"Congress is doing exactly what they should be doing right now, certifying the results and then waiting for January 20th," Flake said. "I hope that Congress will take up some of the nominees that the President-elect has put forward and hold those hearings so that we can hit the ground running on January 20th." 

Watch the moment:

11:16 p.m. ET, January 6, 2021

Two GOP senators explain why they changed their minds in objecting to the electoral votes

From CNN’s Manu and Ali Zaslav

Rep. Cynthia Lummis and Sen. Mike Braun.
Rep. Cynthia Lummis and Sen. Mike Braun. Getty Images

Two GOP senators who had initially planned to object to the Electoral College vote counts with Sen. Ted Cruz explained why they didn't, pinning the blame on the riots that took place at the US Capitol today.

Sen. Mike Braun of Indiana said: "I didn't feel comfortable with today's events even though I do believe that election integrity is still a valid issue. Many of us can still pursue it. ... When today's events unfolded, I could not dignify it even by withholding something I objected to."

Asked why she didn't vote to throw out Arizona's election results, freshman Wyoming Sen. Cynthia Lummis pointed to "the activities of the day."

But both Braun and Lummis declined to blame Trump for the violence and destruction in the Capitol.

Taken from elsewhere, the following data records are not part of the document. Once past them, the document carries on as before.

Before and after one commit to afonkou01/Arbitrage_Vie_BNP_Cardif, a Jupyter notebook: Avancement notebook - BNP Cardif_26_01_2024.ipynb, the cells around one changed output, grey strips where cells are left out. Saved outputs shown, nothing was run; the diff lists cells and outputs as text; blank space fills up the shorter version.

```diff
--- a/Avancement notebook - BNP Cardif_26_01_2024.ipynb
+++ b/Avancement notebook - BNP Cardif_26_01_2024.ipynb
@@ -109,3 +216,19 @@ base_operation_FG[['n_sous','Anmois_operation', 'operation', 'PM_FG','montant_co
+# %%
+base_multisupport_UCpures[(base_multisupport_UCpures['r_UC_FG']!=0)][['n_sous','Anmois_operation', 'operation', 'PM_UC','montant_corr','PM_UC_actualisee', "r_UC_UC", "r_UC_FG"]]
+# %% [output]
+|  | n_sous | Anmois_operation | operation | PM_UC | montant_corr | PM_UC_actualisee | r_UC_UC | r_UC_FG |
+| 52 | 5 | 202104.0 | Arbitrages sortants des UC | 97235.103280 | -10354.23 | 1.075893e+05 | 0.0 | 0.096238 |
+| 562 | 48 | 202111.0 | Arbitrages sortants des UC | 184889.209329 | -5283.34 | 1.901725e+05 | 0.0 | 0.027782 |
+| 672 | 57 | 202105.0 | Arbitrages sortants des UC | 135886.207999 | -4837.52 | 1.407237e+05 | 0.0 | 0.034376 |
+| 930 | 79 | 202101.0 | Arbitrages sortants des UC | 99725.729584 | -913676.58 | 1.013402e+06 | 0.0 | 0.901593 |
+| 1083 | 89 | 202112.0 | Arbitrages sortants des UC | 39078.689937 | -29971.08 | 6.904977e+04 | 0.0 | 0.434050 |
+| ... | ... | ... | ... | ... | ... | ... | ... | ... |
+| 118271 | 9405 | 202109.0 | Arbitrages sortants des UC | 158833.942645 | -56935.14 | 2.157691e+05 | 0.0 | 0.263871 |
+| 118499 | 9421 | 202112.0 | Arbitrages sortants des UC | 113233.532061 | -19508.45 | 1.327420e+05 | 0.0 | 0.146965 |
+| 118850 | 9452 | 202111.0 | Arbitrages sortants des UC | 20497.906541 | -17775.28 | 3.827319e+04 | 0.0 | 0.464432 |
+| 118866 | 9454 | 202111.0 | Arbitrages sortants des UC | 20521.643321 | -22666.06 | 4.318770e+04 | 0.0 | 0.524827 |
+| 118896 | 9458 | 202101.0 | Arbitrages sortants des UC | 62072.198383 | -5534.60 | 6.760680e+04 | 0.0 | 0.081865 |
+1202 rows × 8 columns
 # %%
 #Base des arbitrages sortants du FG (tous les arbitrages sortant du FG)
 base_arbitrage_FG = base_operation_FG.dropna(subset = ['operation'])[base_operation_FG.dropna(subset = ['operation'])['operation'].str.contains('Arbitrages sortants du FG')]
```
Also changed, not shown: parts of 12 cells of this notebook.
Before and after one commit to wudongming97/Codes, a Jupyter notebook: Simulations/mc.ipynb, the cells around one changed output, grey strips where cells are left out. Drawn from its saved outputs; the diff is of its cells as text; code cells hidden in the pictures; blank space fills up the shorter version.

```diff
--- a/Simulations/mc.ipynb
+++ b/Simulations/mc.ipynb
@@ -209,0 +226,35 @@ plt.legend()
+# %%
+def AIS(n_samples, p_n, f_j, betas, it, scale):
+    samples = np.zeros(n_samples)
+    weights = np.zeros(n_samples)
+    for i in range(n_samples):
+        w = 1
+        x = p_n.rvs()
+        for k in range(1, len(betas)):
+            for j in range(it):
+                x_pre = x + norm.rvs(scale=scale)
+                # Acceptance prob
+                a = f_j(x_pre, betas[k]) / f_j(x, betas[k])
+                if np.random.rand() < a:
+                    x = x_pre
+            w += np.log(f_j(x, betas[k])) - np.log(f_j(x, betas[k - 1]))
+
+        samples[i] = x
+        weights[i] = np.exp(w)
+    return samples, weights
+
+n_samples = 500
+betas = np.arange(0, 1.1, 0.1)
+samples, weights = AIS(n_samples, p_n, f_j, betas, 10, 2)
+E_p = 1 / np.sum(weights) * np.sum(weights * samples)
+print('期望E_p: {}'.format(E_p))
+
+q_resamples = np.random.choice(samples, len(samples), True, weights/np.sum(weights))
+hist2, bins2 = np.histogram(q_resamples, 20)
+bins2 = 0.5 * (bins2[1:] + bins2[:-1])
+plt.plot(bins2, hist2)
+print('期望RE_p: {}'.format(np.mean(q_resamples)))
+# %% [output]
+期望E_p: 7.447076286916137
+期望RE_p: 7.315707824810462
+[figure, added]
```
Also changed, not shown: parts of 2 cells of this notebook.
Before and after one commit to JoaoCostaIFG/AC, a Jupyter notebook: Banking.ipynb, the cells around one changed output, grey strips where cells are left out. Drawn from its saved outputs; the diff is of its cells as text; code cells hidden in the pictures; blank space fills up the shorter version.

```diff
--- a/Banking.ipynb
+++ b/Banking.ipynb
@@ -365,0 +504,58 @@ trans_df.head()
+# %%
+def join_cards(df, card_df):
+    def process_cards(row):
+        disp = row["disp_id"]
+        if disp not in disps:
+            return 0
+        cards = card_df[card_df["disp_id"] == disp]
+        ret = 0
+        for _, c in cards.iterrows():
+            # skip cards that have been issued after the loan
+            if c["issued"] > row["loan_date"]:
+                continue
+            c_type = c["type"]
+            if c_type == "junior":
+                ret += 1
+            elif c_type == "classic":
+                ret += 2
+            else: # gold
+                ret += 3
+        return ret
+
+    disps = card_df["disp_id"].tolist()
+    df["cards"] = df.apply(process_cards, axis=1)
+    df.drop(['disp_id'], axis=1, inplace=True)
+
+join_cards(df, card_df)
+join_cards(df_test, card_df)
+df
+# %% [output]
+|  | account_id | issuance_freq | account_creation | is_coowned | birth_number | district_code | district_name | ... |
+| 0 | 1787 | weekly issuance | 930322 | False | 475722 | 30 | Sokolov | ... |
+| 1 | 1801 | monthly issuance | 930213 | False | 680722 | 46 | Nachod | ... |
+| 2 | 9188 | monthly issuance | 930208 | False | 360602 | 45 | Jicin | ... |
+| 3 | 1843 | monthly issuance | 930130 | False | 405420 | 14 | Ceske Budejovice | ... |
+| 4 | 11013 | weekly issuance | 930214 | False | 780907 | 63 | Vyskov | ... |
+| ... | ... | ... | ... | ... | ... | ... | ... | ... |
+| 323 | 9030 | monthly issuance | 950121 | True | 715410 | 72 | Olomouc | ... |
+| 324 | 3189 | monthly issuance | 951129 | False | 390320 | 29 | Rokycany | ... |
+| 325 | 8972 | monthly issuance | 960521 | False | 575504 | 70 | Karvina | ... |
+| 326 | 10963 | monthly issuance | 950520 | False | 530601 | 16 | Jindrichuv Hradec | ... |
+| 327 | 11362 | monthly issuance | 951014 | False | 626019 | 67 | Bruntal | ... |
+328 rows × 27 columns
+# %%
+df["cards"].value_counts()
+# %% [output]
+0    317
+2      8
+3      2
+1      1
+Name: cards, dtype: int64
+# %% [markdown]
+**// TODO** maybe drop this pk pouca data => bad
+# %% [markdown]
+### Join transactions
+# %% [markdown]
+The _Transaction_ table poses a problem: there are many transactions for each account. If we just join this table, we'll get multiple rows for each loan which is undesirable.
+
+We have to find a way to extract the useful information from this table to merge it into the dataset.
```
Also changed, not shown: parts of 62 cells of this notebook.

The other senators who had initially signed onto Cruz's effort but voted to reject the objection to Arizona: Sens. Marsha Blackburn of Tennessee, Bill Hagerty of Tennessee, Ron Johnson of Wisconsin, Steve Daines of Montana and James Lankford of Oklahoma.

GOP Sen. Mike Rounds, who didn't sign on to Cruz's effort and opposed the efforts to throw out the results, said of Trump's rhetoric: “He most certainly did not help.”

The South Dakota senator added: “If anything, he urged in a very emotional situation very inappropriate action by people that appear to be his supporters."

11:13 p.m. ET, January 6, 2021

GOP congresswoman: "I'm disgusted and I'm angry... this needs to stop"

From CNN's Josiah Ryan

Rep. Nancy Mace said the last few days quickly transformed from the greatest in her political career to the worst. 

Mace said her excitement from being sworn in on January 3, as the first Republican woman to be elected to Congress from South Carolina, quickly turned to horror as pro-Trump mob descended on the US Capitol.

"This has been the best and worst week of my life as an elected official," she told CNN's Don Lemon this evening.

 "My worst fears came true today, this is a sad day for our nation," she continued. "I'm heartbroken, I'm disgusted and I'm angry and enough is enough."

"This needs to stop," she added. "It needs to stop right now tonight. We need to end it."

Watch the interview:

11:01 p.m. ET, January 6, 2021

US Secret Service bringing in every available agent to White House and Naval Observatory

From CNN's Betsy Klein

The US Secret Service is significantly ramping up coverage and bringing additional agents from the region to the White House, Naval Observatory, and USSS headquarters after today’s unrest, a source familiar with the situation said.

A USSS official also told CNN that Secret Service was the first federal agency deployed when the US Capitol Police asked for assistance from local and federal law enforcement.

The agents on detail for Vice President Mike Pence and Vice President-elect Kamala Harris were present today and worked in their roles focused on securing their protectees, but when Capitol Police put out the call for assistance, USSS sent additional uniformed division and special agents to Capitol Hill to assist. They were subsequently joined by other law enforcement agencies, the official said.

11:00 p.m. ET, January 6, 2021

DC mayor extends public emergency for 15 days in response to Capitol riots

From CNN's Adrienne Winston

DC Mayor Muriel Bowser announced she is extending the public emergency to 15 days, as a result of rioters overtaking the US Capitol building earlier today. This will take the emergency declaration until the day after President-elect Joe Biden's inauguration.

The mayor says that the people who stormed the Capitol, “sought to disrupt the Congressional proceedings relating to the acceptance of electoral college votes.”

“Persons are dissatisfied with judicial rulings and the findings of State Boards of Elections, and some persons can be expected to continue their violent protests through the inauguration.”